* **WHAT YOU ARE ASKED TO DO**
Which of the lines below include "astype"? Each one should be copied out.
(SUPPLIED ENTRIES Opens)
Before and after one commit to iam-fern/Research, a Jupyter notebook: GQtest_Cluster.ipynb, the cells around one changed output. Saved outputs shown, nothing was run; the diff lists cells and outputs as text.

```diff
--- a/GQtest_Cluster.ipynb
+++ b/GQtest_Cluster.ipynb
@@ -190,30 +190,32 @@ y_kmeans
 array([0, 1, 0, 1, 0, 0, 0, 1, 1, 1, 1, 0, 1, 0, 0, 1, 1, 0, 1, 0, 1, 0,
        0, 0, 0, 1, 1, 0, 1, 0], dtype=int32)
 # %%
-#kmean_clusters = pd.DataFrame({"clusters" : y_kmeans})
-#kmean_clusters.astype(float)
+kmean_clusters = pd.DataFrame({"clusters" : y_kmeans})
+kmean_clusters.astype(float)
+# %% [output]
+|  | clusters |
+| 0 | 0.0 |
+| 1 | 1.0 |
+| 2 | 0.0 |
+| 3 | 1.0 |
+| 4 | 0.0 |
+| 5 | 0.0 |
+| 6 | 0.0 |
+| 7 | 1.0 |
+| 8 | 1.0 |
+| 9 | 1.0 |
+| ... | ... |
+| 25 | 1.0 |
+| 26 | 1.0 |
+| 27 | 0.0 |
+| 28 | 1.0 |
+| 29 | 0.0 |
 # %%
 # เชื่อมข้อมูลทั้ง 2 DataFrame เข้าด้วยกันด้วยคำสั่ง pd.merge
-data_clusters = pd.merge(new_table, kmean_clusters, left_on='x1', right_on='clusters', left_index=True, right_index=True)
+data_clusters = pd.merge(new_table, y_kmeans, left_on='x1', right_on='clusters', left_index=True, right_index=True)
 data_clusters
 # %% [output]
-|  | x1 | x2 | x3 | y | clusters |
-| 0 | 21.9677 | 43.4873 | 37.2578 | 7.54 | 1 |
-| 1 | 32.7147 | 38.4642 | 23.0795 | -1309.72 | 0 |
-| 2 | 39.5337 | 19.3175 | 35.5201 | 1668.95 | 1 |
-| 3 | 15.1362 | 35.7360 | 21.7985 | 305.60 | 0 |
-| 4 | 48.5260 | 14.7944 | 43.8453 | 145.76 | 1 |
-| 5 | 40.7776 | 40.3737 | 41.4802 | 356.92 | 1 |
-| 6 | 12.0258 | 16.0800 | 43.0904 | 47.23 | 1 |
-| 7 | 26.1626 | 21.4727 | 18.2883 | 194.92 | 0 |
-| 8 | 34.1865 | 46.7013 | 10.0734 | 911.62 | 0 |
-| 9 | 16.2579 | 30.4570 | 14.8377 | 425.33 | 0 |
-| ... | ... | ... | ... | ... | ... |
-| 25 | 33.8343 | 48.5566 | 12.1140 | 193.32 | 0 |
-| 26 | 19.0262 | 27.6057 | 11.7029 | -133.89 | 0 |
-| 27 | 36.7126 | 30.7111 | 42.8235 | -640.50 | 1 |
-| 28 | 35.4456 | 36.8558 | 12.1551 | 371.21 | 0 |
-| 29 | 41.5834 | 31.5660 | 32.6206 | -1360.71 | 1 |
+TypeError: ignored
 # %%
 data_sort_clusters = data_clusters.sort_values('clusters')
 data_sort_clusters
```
(SUPPLIED ENTRIES Closes)
* **TASK OUTPUT**
-#kmean_clusters.astype(float)
+kmean_clusters.astype(float)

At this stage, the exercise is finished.